Each line of the records containing "slider" is to be copied out and returned.

MATERIAL FOR THIS TASK below:

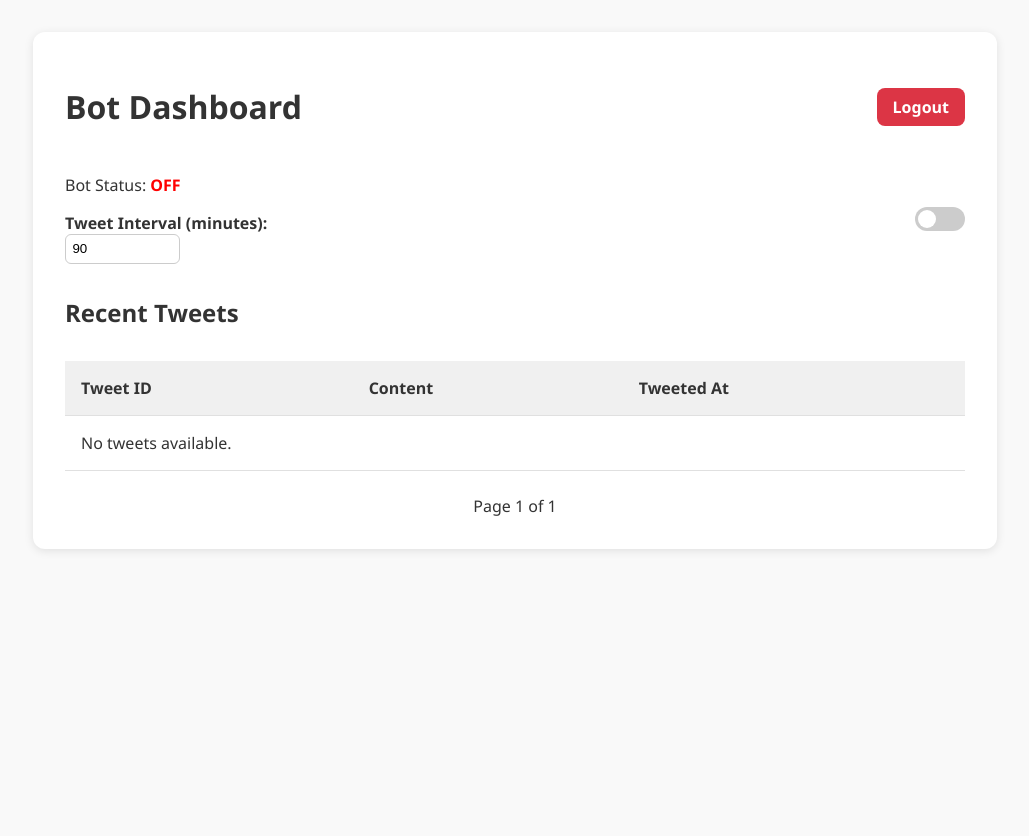
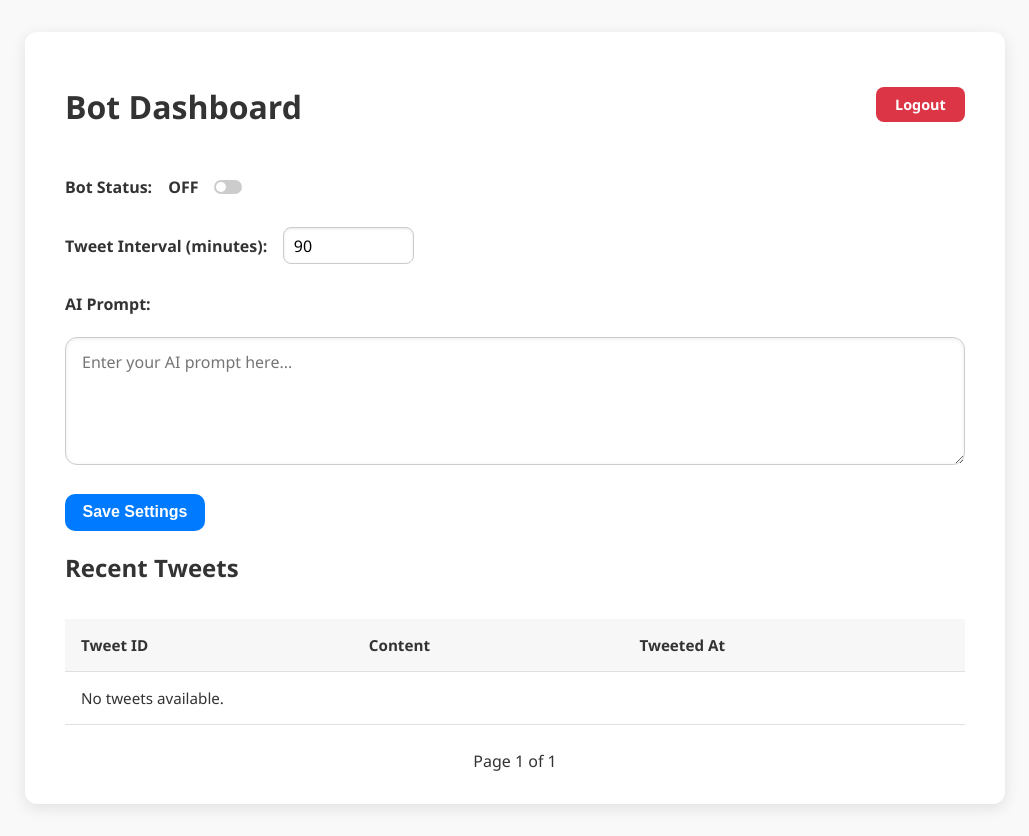
Before and after one commit to M-Jawad-Ch/levent-cilic-twitter-agent, a Django app: page / in a window 1280 px wide. Shown: the whole page, without its empty margins (125-1154 px from the left). Before the commit the page ends 551 px from the top, so only its background shows below. Run offline with Django 4.2, Linux system fonts and the light colour scheme; the visitor is signed in with stand-in values (Sample User, id 1); data comes from the database, SQL or seed files in the repository; data that the repository does not hold is empty.

Commit message:
Finalized bot

```diff
--- a/agent/models.py
+++ b/agent/models.py
@@ -21,5 +21,7 @@
     interval_minutes = models.PositiveIntegerField(
         default=90,
         validators=[MinValueValidator(90)],
-        help_text="Tweeting interval in minutes (minimum 90)"
+        help_text="Tweeting interval in minutes (minimum 90)",
     )
+    ai_prompt = models.TextField(blank=True, default="")
+    last_run = models.DateTimeField(null=True, blank=True)
--- a/dashboard/views.py
+++ b/dashboard/views.py
@@ -9,32 +9,32 @@
 def dashboard_view(request):
     bot_status, _ = BotStatus.objects.get_or_create(id=1)
 
-    if request.method == "POST":
-        bot_status.is_active = "bot_status" in request.POST
+    if request.method == 'POST':
+        bot_status.is_active = 'bot_status' in request.POST
         try:
-            interval = int(
-                request.POST.get("interval_minutes", bot_status.interval_minutes)
-            )
+            interval = int(request.POST.get("interval_minutes", bot_status.interval_minutes))
             if interval < 90:
                 messages.error(request, "Minimum interval is 90 minutes.")
             else:
                 bot_status.interval_minutes = interval
         except ValueError:
             messages.error(request, "Please enter a valid number for interval.")
+
+        # Save AI prompt
+        ai_prompt = request.POST.get("ai_prompt", "").strip()
+        bot_status.ai_prompt = ai_prompt
+
         bot_status.save()
-        return redirect("dashboard")
+        return redirect('dashboard')
 
     tweet_list = Tweet.objects.all()
     paginator = Paginator(tweet_list, 10)
-    page_number = request.GET.get("page")
+    page_number = request.GET.get('page')
     tweets = paginator.get_page(page_number)
 
-    return render(
-        request,
-        "dashboard.html",
-        {
-            "bot_status": bot_status.is_active,
-            "interval_minutes": bot_status.interval_minutes,
-            "tweets": tweets,
-        },
-    )
+    return render(request, 'dashboard.html', {
+        'bot_status': bot_status.is_active,
+        'interval_minutes': bot_status.interval_minutes,
+        'ai_prompt': bot_status.ai_prompt,
+        'tweets': tweets,
+    })
--- a/templates/dashboard.html
+++ b/templates/dashboard.html
@@ -1,123 +1,226 @@
 <!DOCTYPE html>
 <html lang="en">
+
 <head>
-    <meta charset="UTF-8">
+  <meta charset="UTF-8" />
   <title>Dashboard</title>
+
   <style>
     body {
-            font-family: 'Segoe UI', sans-serif;
+      font-family: 'Segoe UI', Tahoma, Geneva, Verdana, sans-serif;
       margin: 2rem;
       background-color: #f9f9f9;
       color: #333;
     }
+
     h1 {
       text-align: center;
+      margin-bottom: 1rem;
     }
+
     .card {
-            background-color: #fff;
+      background: white;
       border-radius: 12px;
-            padding: 2rem;
-            box-shadow: 0 2px 10px rgba(0,0,0,0.1);
+      padding: 2rem 2.5rem;
+      box-shadow: 0 4px 15px rgba(0, 0, 0, 0.1);
       max-width: 900px;
       margin: auto;
     }
+
     .top-bar {
       display: flex;
       justify-content: space-between;
       align-items: center;
+      margin-bottom: 2rem;
     }
+
     .logout-button {
-            padding: 0.5rem 1rem;
+      padding: 0.5rem 1.2rem;
       background-color: #dc3545;
       color: white;
       border: none;
       border-radius: 8px;
       cursor: pointer;
+      font-weight: 600;
       text-decoration: none;
-            font-weight: bold;
+      font-size: 0.9rem;
+      transition: background-color 0.3s ease;
     }
-        .toggle-form {
+
+    .logout-button:hover {
+      background-color: #b02a37;
+    }
+
+    form {
       display: flex;
-            justify-content: space-between;
+      flex-direction: column;
+      gap: 1.8rem;
+    }
+
+    .form-row {
+      display: flex;
       align-items: center;
-            margin-top: 1.5rem;
+      gap: 1rem;
     }
+
+    label {
+      /* min-width: 160px; */
+      font-weight: 600;
+      font-size: 1rem;
+    }
+
+    input[type="number"] {
+      width: 110px;
+      padding: 0.4rem 0.6rem;
+      border-radius: 8px;
+      border: 1px solid #ccc;
+      font-size: 1rem;
+      font-family: inherit;
+      box-shadow: inset 0 1px 3px rgba(0, 0, 0, 0.1);
+      transition: border-color 0.2s ease;
+    }
+
+    input[type="number"]:focus {
+      border-color: #007bff;
+      outline: none;
+    }
+
+    textarea {
+      flex: 1;
+      min-height: 100px;
+      padding: 0.8rem 1rem;
+      border-radius: 12px;
+      border: 1px solid #ccc;
+      font-size: 1rem;
+      font-family: inherit;
+      box-shadow: inset 0 1px 4px rgba(0, 0, 0, 0.08);
+      transition: border-color 0.2s ease;
+      resize: vertical;
+    }
+
+    textarea:focus {
+      border-color: #007bff;
+      outline: none;
+      box-shadow: 0 0 8px rgba(0, 123, 255, 0.3);
+    }
+
     .switch {
       position: relative;
       display: inline-block;
-            width: 50px;
-            height: 24px;
+      width: 28px;
+      height: 14px;
     }
-        .switch input { display: none; }
+
+    .switch input {
+      opacity: 0;
+      width: 0;
+      height: 0;
+    }
+
     .slider {
       position: absolute;
       cursor: pointer;
-            top: 0; left: 0;
-            right: 0; bottom: 0;
+      top: 0;
+      left: 0;
+      right: 0;
+      bottom: 0;
       background-color: #ccc;
-            transition: .4s;
-            border-radius: 24px;
+      transition: 0.4s;
+      border-radius: 14px;
     }
+
     .slider:before {
       position: absolute;
       content: "";
-            height: 18px;
-            width: 18px;
-            left: 3px;
-            bottom: 3px;
+      height: 10px;
+      width: 10px;
+      left: 2px;
+      bottom: 2px;
       background-color: white;
-            transition: .4s;
+      transition: 0.4s;
       border-radius: 50%;
     }
-        input:checked + .slider {
+
+    input:checked+.slider {
       background-color: #4caf50;
     }
-        input:checked + .slider:before {
-            transform: translateX(26px);
+
+    input:checked+.slider:before {
+      transform: translateX(14px);
+    }
+
+    .status-text {
+      font-weight: 700;
+
+      color: {
+        % if bot_status %
+      }
+
+      #28a745 {
+        % else %
+      }
+
+      #dc3545 {
+        % endif %
+      }
+
+      ;
+      font-size: 1rem;
+      min-width: 30px;
+    }
+
+    button[type="submit"] {
+      width: 140px;
+      padding: 0.6rem 1rem;
+      border: none;
+      background-color: #007bff;
+      color: white;
+      font-weight: 700;
+      border-radius: 10px;
+      cursor: pointer;
+      font-size: 1rem;
+      transition: background-color 0.3s ease;
+      align-self: flex-start;
+    }
+
+    button[type="submit"]:hover {
+      background-color: #0056b3;
     }
 
     table {
       width: 100%;
       border-collapse: collapse;
-            margin-top: 2rem;
+      margin-top: 2.2rem;
     }
-        th, td {
+
+    th,
+    td {
       padding: 1rem;
       text-align: left;
       border-bottom: 1px solid #e0e0e0;
+      font-size: 0.95rem;
     }
+
     th {
-            background-color: #f0f0f0;
+      background-color: #f7f7f7;
     }
 
     .pagination {
       text-align: center;
-            margin-top: 1.5rem;
+      margin-top: 1.6rem;
     }
+
     .pagination a {
       text-decoration: none;
       color: #007bff;
       margin: 0 0.5rem;
-        }
-
-        .status-section {
-            display: flex;
-            flex-direction: column;
-            gap: 1rem;
-        }
-        .status-label {
-            font-weight: bold;
-            color: {% if bot_status %}green{% else %}red{% endif %};
-        }
-
-        .interval-input {
-            padding: 0.4rem;
-            width: 100px;
-            border-radius: 6px;
-            border: 1px solid #ccc;
+      font-weight: 600;
     }
   </style>
+
+
 </head>
+
 <body>
   <div class="card">
     <div class="top-bar">
@@ -125,29 +228,32 @@
       <a href="{% url 'logout' %}" class="logout-button">Logout</a>
     </div>
 
-        <form method="POST" class="toggle-form">
+    <form method="POST">
       {% csrf_token %}
-            <div class="status-section">
-                <div>
-                    Bot Status:
-                    <span class="status-label">
-                        {% if bot_status %} ON {% else %} OFF {% endif %}
-                    </span>
+
+      <div class="form-row">
+        <label>Bot Status:</label>
+        <span class="status-text">{% if bot_status %}ON{% else %}OFF{% endif %}</span>
+        <label class="switch" title="Toggle Bot Status">
+          <input type="checkbox" name="bot_status" {% if bot_status %}checked{% endif %}>
+          <span class="slider"></span>
+        </label>
       </div>
 
-                <div>
-                    <label for="interval_minutes"><strong>Tweet Interval (minutes):</strong></label><br>
-                    <input type="number" id="interval_minutes" name="interval_minutes" min="90" value="{{ interval_minutes }}" class="interval-input">
-                </div>
+      <div class="form-row">
+        <label for="interval_minutes">Tweet Interval (minutes):</label>
+        <input type="number" id="interval_minutes" name="interval_minutes" min="90" value="{{ interval_minutes }}">
       </div>
 
-            <label class="switch">
-                <input type="checkbox" name="bot_status" {% if bot_status %}checked{% endif %} onchange="this.form.submit()">
-                <span class="slider"></span>
-            </label>
+      <div class="form-row" style="flex-direction: column; align-items: stretch;">
+        <label for="ai_prompt" style="margin-bottom: 0.4rem;">AI Prompt:</label>
+        <textarea id="ai_prompt" name="ai_prompt" placeholder="Enter your AI prompt here...">{{ ai_prompt }}</textarea>
+      </div>
+
+      <button type="submit">Save Settings</button>
     </form>
 
-        <h2 style="margin-top: 2rem;">Recent Tweets</h2>
+    <h2>Recent Tweets</h2>
     <table>
       <thead>
         <tr>
@@ -164,7 +270,9 @@
           <td>{{ tweet.tweeted_at|date:"Y-m-d H:i" }}</td>
         </tr>
         {% empty %}
-                    <tr><td colspan="3">No tweets available.</td></tr>
+        <tr>
+          <td colspan="3">No tweets available.</td>
+        </tr>
         {% endfor %}
       </tbody>
     </table>
@@ -180,4 +288,5 @@
     </div>
   </div>
 </body>
+
 </html>
--- a/twitteragent/settings.py
+++ b/twitteragent/settings.py
@@ -30,6 +30,11 @@
     "agent.cron.Tweeter",
 ]
 
+TWITTER_API_KEY = os.getenv("TWITTER_API_KEY")
+TWITTER_API_SECRET = os.getenv("TWITTER_API_SECRET")
+TWITTER_ACCESS_TOKEN = os.getenv("TWITTER_ACCESS_TOKEN")
+TWITTER_ACCESS_SECRET = os.getenv("TWITTER_ACCESS_SECRET")
+TWITTER_BEARER_TOKEN = os.getenv("TWITTER_BEARER_TOKEN")
 
 INSTALLED_APPS = [
     "django.contrib.admin",
```
Also changed, not shown: agent/cron.py (+53 -11 lines), agent/llm.py (+27 -3 lines). Lines whose indentation alone changed are shown as unchanged.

End of MATERIAL FOR THIS TASK.

● TASK RESULT:
     .slider {
     .slider:before {
-        input:checked + .slider {
+    input:checked+.slider {
-        input:checked + .slider:before {
+    input:checked+.slider:before {
+          <span class="slider"></span>
-                <span class="slider"></span>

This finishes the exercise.